My father repaired and created things we needed, having had to rebuild a life in the US from scratch as a Vietnamese refugee. It was a constant reminder throughout my childhood that we were part of “the have nots”. Later in life I began to appreciate the shift in perspective required to consider, build, use, and cherish ersatz objects. A rigorous formal design education would reinforce the merits of multidisciplinary craft skills and creative material usage.
My sculptures focus on the ersatz, luxury, desire, and consumption through reconfiguration and recontextualization of discarded materials. Interior design and home furnishings inspire my work. I view objects filling up a home as the collective embodiment of a person’s desires and needs. They are one’s values physically manifested into tools for comfort and utilitarian requirement. A person protectively surrounds themselves with objects like a cocoon, yet the collective is more akin to a forest where one forgets how to see an individual tree much less a single leaf.

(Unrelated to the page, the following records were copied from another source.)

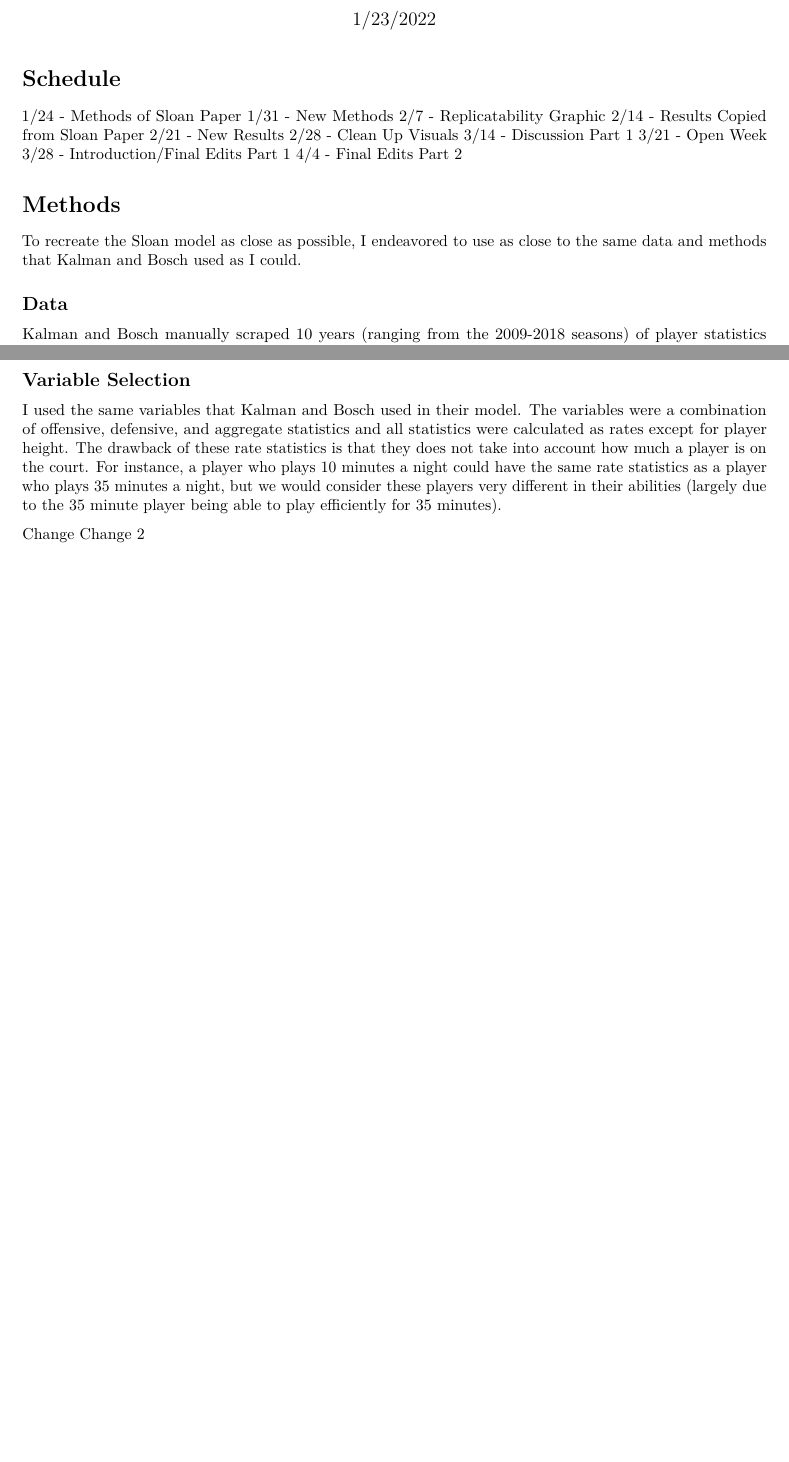
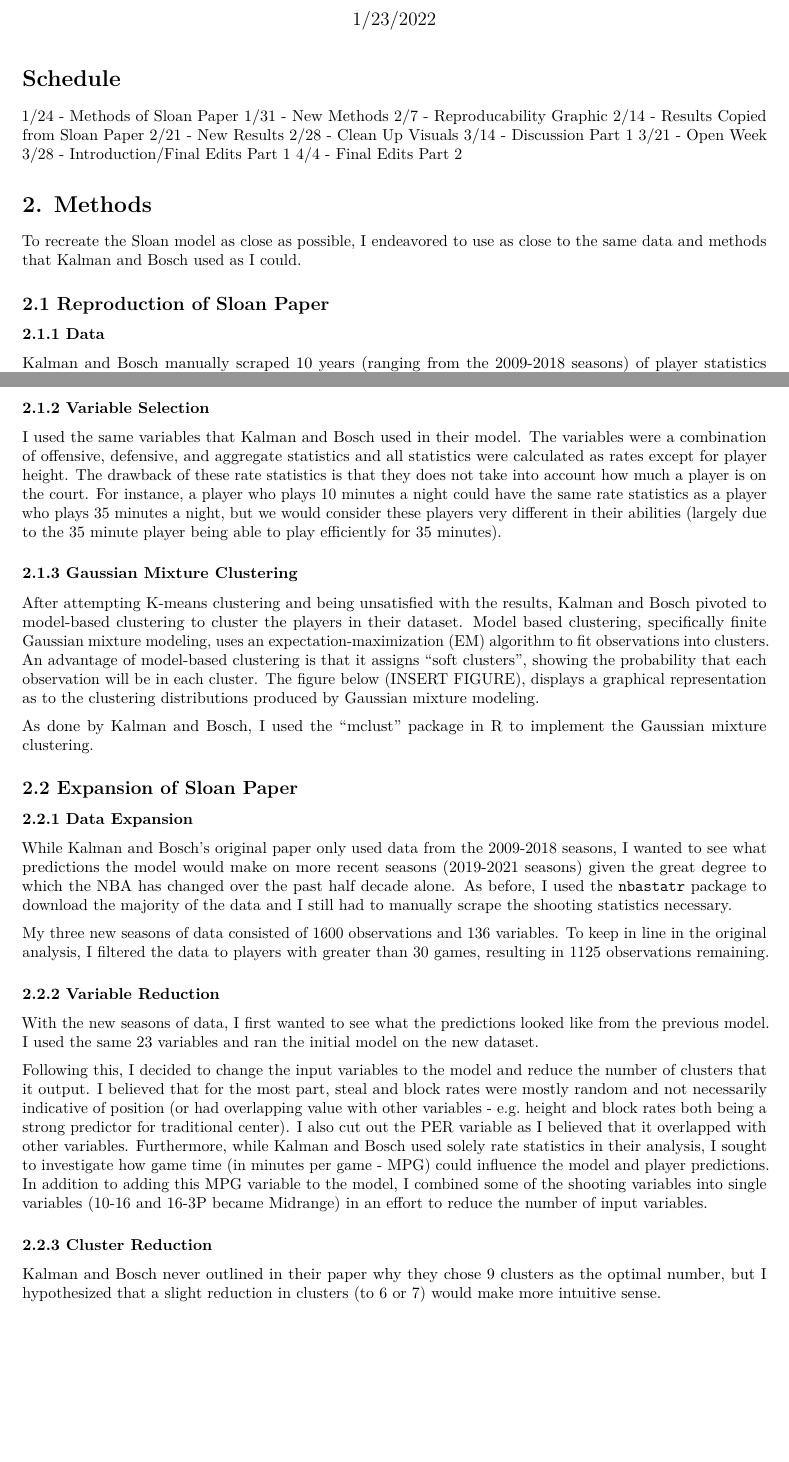
Before and after one commit to nedwardsthro/Thesis_Work, an R Markdown document (Final Paper.Rmd): two parts of pages 1 and 2 of 2, joined at a grey line, cut so that both start at the same text, the shorter picture padded with empty space. Rendered offline with R 4.5, knitr and Pandoc, then LaTeX, with nearby package versions.

Commit message:
1/31 Commit

```diff
--- a/Final Paper.Rmd
+++ b/Final Paper.Rmd
@@ -14,7 +14,7 @@ knitr::opts_chunk$set(echo = TRUE)
 
 1/24 - Methods of Sloan Paper
 1/31 - New Methods
-2/7 - Replicatability Graphic
+2/7 - Reproducability Graphic
 2/14 - Results Copied from Sloan Paper
 2/21 - New Results
 2/28 - Clean Up Visuals
@@ -23,11 +23,13 @@ knitr::opts_chunk$set(echo = TRUE)
 3/28 - Introduction/Final Edits Part 1
 4/4 - Final Edits Part 2
 
-# Methods
+# 2. Methods
 
 To recreate the Sloan model as close as possible, I endeavored to use as close to the same data and methods that Kalman and Bosch used as I could.
 
-## Data
+## 2.1 Reproduction of Sloan Paper
+
+### 2.1.1 Data
 
 Kalman and Bosch manually scraped 10 years (ranging from the 2009-2018 seasons) of player statistics covering advanced aggregation statistics, per possession statistics, and shot distribution statistics. Their data consisted of 5512 observations with 73 variables where each observation was a single season of a single player (if a player played all ten seasons during this range, he would show up 10 times).
 
@@ -37,9 +39,30 @@ My data consisted of 4760 observations and 136 variables. Through some explorati
 
 In Kalman and Bosch's analysis, they filtered the data so that only observations with more than 30 games in a season are counted, ending with 3,608 observations. After using the same filter, I ended with 3,676 observations, likely due to the difference in data format with traded players (a traded player who plays 20 games for two different teams doesn't show up in their analysis but will show up as playing 40 games in mine).
 
-## Variable Selection
+### 2.1.2 Variable Selection
 
-I used the same variables that Kalman and Bosch used in their model. The variables were a combination of offensive, defensive, and aggregate  statistics and all statistics were calculated as rates except for player height. The drawback of these rate statistics is that they does not take into account how much a player is on the court. For instance, a player who plays 10 minutes a night could have the same rate statistics as a player who plays 35 minutes a night, but we would consider these players very different in their abilities (largely due to the 35 minute player being able to play efficiently for 35 minutes).
+I used the same variables that Kalman and Bosch used in their model. The variables were a combination of offensive, defensive, and aggregate statistics and all statistics were calculated as rates except for player height. The drawback of these rate statistics is that they does not take into account how much a player is on the court. For instance, a player who plays 10 minutes a night could have the same rate statistics as a player who plays 35 minutes a night, but we would consider these players very different in their abilities (largely due to the 35 minute player being able to play efficiently for 35 minutes).
 
-Change
-Change 2
+### 2.1.3 Gaussian Mixture Clustering
+
+After attempting K-means clustering and being unsatisfied with the results, Kalman and Bosch pivoted to model-based clustering to cluster the players in their dataset. Model based clustering, specifically finite Gaussian mixture modeling, uses an expectation-maximization (EM) algorithm to fit observations into clusters. An advantage of model-based clustering is that it assigns "soft clusters", showing the probability that each observation will be in each cluster. The figure below (INSERT FIGURE), displays a graphical representation as to the clustering distributions produced by Gaussian mixture modeling.
+
+As done by Kalman and Bosch, I used the "mclust" package in R to implement the Gaussian mixture clustering.
+
+## 2.2 Expansion of Sloan Paper
+
+### 2.2.1 Data Expansion
+
+While Kalman and Bosch's original paper only used data from the 2009-2018 seasons, I wanted to see what predictions the model would make on more recent seasons (2019-2021 seasons) given the great degree to which the NBA has changed over the past half decade alone. As before, I used the `nbastatr` package to download the majority of the data and I still had to manually scrape the shooting statistics necessary.
+
+My three new seasons of data consisted of 1600 observations and 136 variables. To keep in line in the original analysis, I filtered the data to players with greater than 30 games, resulting in 1125 observations remaining.
+
+### 2.2.2 Variable Reduction
+
+With the new seasons of data, I first wanted to see what the predictions looked like from the previous model. I used the same 23 variables and ran the initial model on the new dataset.
+
+Following this, I decided to change the input variables to the model and reduce the number of clusters that it output. I believed that for the most part, steal and block rates were mostly random and not necessarily indicative of position (or had overlapping value with other variables - e.g. height and block rates both being a strong predictor for traditional center). I also cut out the PER variable as I believed that it overlapped with other variables. Furthermore, while Kalman and Bosch used solely rate statistics in their analysis, I sought to investigate how game time (in minutes per game - MPG) could influence the model and player predictions. In addition to adding this MPG variable to the model, I combined some of the shooting variables into single variables (10-16 and 16-3P became Midrange) in an effort to reduce the number of input variables.
+
+### 2.2.3 Cluster Reduction
+
+Kalman and Bosch never outlined in their paper why they chose 9 clusters as the optimal number, but I hypothesized that a slight reduction in clusters (to 6 or 7) would make more intuitive sense.
```
Also changed, not shown: Final-Paper.pdf.
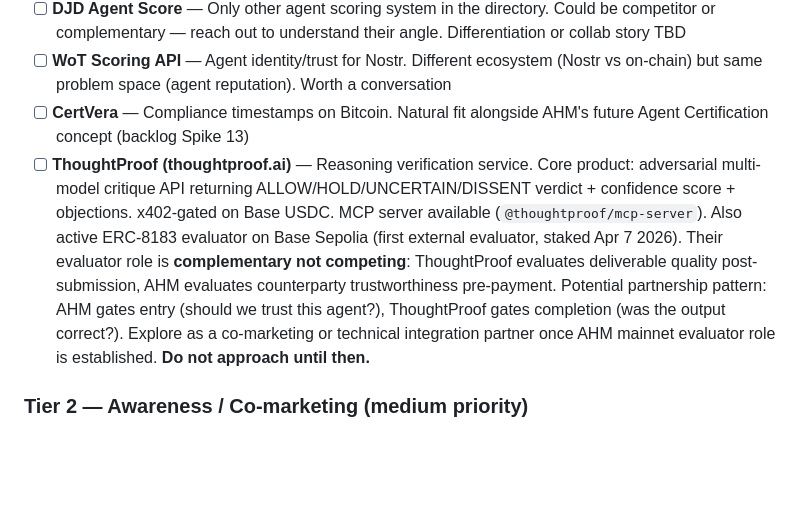
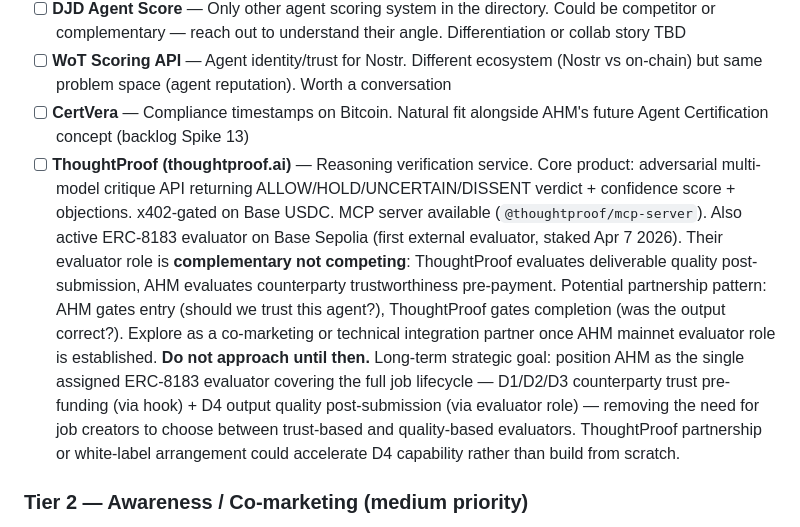
Before and after one commit to moonshot-cyber/agent-health-monitor, a Markdown page: ahm_backlog.md, the part around the change. Rendered like a GitHub page; blank space fills up the shorter version.

Commit message:
docs(backlog): append long-term strategic goal to ThoughtProof entry
Captures the full-lifecycle positioning: AHM as the single assigned
ERC-8183 evaluator providing D1/D2/D3 counterparty trust pre-funding
(via hook) plus D4 output quality post-submission (via evaluator
role), removing the need for job creators to choose between
trust-based and quality-based evaluators. Flags ThoughtProof
partnership or white-label as a potential accelerator for the D4
capability rather than building it from scratch.

Co-Authored-By: Claude Opus 4.6 <noreply@anthropic.com>

```diff
--- a/ahm_backlog.md
+++ b/ahm_backlog.md
@@ -204,7 +204,7 @@ Approach: don't cold pitch — show up in their threads with genuine insight fir
 - [ ] **DJD Agent Score** — Only other agent scoring system in the directory. Could be competitor or complementary — reach out to understand their angle. Differentiation or collab story TBD
 - [ ] **WoT Scoring API** — Agent identity/trust for Nostr. Different ecosystem (Nostr vs on-chain) but same problem space (agent reputation). Worth a conversation
 - [ ] **CertVera** — Compliance timestamps on Bitcoin. Natural fit alongside AHM's future Agent Certification concept (backlog Spike 13)
-- [ ] **ThoughtProof (thoughtproof.ai)** — Reasoning verification service. Core product: adversarial multi-model critique API returning ALLOW/HOLD/UNCERTAIN/DISSENT verdict + confidence score + objections. x402-gated on Base USDC. MCP server available (`@thoughtproof/mcp-server`). Also active ERC-8183 evaluator on Base Sepolia (first external evaluator, staked Apr 7 2026). Their evaluator role is **complementary not competing**: ThoughtProof evaluates deliverable quality post-submission, AHM evaluates counterparty trustworthiness pre-payment. Potential partnership pattern: AHM gates entry (should we trust this agent?), ThoughtProof gates completion (was the output correct?). Explore as a co-marketing or technical integration partner once AHM mainnet evaluator role is established. **Do not approach until then.**
+- [ ] **ThoughtProof (thoughtproof.ai)** — Reasoning verification service. Core product: adversarial multi-model critique API returning ALLOW/HOLD/UNCERTAIN/DISSENT verdict + confidence score + objections. x402-gated on Base USDC. MCP server available (`@thoughtproof/mcp-server`). Also active ERC-8183 evaluator on Base Sepolia (first external evaluator, staked Apr 7 2026). Their evaluator role is **complementary not competing**: ThoughtProof evaluates deliverable quality post-submission, AHM evaluates counterparty trustworthiness pre-payment. Potential partnership pattern: AHM gates entry (should we trust this agent?), ThoughtProof gates completion (was the output correct?). Explore as a co-marketing or technical integration partner once AHM mainnet evaluator role is established. **Do not approach until then.** Long-term strategic goal: position AHM as the single assigned ERC-8183 evaluator covering the full job lifecycle — D1/D2/D3 counterparty trust pre-funding (via hook) + D4 output quality post-submission (via evaluator role) — removing the need for job creators to choose between trust-based and quality-based evaluators. ThoughtProof partnership or white-label arrangement could accelerate D4 capability rather than build from scratch.
 
 ### Tier 2 — Awareness / Co-marketing (medium priority)
 
```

I employ two questions when choosing a material to use. What is the perceived value? How often is it discarded? I prefer material with the least value and usefulness. A higher regularity at which it is discarded indicates there is enough volume for use, but more importantly a waste stream which urgently needs to be addressed.
I treat the material as if it were gold. Through my process I imbue it with more value—gathering, cleaning, sorting, storing, and arranging the material before it is even used.
Because of the sheer volume of material, my work deals formally with pattern and requires an enormous amount of repetitive manual labor. The material’s inherent properties dictate the reconfiguration and inform the recontextualization. Production is almost meditative at times, but more often than not the physical demands are quite daunting. Each piece I create literally requires my blood, sweat, and tears, though I aim to surprise and delight my audience and help shift their perceptions of value.